> **Exercise goal**
Below is a block of records. Copy every line in it that contains the word "html".

Data excerpts Start Marker

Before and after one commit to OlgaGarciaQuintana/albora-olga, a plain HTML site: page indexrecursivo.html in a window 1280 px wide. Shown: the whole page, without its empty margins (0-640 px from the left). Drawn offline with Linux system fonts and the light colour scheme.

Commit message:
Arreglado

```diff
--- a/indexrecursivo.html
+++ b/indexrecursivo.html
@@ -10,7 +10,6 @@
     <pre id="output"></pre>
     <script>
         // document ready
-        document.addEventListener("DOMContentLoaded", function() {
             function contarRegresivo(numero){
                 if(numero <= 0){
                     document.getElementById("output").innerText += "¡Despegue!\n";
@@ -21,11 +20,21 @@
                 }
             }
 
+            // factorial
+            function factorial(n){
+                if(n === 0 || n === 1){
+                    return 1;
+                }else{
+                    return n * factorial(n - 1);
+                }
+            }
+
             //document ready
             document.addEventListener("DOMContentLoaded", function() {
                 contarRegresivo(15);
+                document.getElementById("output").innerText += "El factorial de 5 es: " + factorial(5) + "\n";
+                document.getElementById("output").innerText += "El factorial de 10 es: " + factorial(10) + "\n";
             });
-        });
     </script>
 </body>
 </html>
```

Data excerpts End Marker
Data excerpts Start Marker

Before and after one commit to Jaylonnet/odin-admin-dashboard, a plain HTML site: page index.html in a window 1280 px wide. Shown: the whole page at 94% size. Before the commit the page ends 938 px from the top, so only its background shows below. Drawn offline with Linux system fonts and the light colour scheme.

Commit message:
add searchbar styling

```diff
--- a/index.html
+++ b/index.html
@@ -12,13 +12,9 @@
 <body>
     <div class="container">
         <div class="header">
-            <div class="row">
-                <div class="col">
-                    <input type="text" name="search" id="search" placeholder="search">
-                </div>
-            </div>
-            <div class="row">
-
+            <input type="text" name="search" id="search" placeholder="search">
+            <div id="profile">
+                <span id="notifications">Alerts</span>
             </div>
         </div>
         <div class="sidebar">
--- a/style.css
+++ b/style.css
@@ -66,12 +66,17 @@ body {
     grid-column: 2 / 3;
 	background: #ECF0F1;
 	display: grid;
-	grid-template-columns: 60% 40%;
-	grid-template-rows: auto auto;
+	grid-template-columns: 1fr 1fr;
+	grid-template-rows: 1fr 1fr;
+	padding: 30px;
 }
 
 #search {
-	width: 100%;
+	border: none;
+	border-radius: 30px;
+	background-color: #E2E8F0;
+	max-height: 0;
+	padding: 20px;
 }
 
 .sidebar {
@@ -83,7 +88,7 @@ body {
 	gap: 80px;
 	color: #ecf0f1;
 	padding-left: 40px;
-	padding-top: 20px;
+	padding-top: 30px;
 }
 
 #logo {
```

Data excerpts End Marker
Data excerpts Start Marker

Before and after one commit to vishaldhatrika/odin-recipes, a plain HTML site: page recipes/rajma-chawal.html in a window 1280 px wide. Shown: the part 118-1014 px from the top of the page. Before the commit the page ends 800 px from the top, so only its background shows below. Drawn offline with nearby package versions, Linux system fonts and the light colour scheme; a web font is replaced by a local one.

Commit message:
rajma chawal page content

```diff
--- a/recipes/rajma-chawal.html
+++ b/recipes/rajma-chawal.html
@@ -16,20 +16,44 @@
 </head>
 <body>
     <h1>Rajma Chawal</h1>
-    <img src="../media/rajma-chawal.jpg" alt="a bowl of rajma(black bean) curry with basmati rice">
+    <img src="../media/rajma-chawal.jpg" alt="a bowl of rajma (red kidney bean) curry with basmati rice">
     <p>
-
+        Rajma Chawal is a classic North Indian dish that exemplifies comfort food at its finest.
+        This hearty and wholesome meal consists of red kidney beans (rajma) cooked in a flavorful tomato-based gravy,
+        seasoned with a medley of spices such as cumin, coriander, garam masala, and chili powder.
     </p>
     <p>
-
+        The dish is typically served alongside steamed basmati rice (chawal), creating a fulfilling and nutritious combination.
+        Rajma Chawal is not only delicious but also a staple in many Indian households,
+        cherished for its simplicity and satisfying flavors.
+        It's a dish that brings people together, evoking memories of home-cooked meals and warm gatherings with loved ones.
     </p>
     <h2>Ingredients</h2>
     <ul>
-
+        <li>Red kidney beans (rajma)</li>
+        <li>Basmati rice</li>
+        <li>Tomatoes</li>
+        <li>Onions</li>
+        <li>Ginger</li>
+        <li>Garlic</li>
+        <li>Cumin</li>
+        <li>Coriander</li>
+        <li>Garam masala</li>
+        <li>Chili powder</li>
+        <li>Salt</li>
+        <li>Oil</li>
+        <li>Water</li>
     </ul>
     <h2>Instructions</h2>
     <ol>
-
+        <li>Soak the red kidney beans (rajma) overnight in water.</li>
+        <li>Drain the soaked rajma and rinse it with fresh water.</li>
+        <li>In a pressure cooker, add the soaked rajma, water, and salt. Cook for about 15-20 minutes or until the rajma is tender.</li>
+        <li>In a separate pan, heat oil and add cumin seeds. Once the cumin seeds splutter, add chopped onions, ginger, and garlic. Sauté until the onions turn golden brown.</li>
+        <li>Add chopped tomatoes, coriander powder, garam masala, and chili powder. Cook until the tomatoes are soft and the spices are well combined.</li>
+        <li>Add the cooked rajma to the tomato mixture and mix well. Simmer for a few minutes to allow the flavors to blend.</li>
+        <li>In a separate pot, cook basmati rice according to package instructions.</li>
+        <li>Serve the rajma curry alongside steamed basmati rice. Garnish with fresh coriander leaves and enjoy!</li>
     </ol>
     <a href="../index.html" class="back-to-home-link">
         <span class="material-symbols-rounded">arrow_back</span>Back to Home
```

Data excerpts End Marker

> **Response to this task**
Before and after one commit to OlgaGarciaQuintana/albora-olga, a plain HTML site: page indexrecursivo.html in a window 1280 px wide. Shown: the whole page, without its empty margins (0-640 px from the left). Drawn offline with Linux system fonts and the light colour scheme.
--- a/indexrecursivo.html
+++ b/indexrecursivo.html
 </html>
Before and after one commit to Jaylonnet/odin-admin-dashboard, a plain HTML site: page index.html in a window 1280 px wide. Shown: the whole page at 94% size. Before the commit the page ends 938 px from the top, so only its background shows below. Drawn offline with Linux system fonts and the light colour scheme.
--- a/index.html
+++ b/index.html
Before and after one commit to vishaldhatrika/odin-recipes, a plain HTML site: page recipes/rajma-chawal.html in a window 1280 px wide. Shown: the part 118-1014 px from the top of the page. Before the commit the page ends 800 px from the top, so only its background shows below. Drawn offline with nearby package versions, Linux system fonts and the light colour scheme; a web font is replaced by a local one.
--- a/recipes/rajma-chawal.html
+++ b/recipes/rajma-chawal.html
     <a href="../index.html" class="back-to-home-link">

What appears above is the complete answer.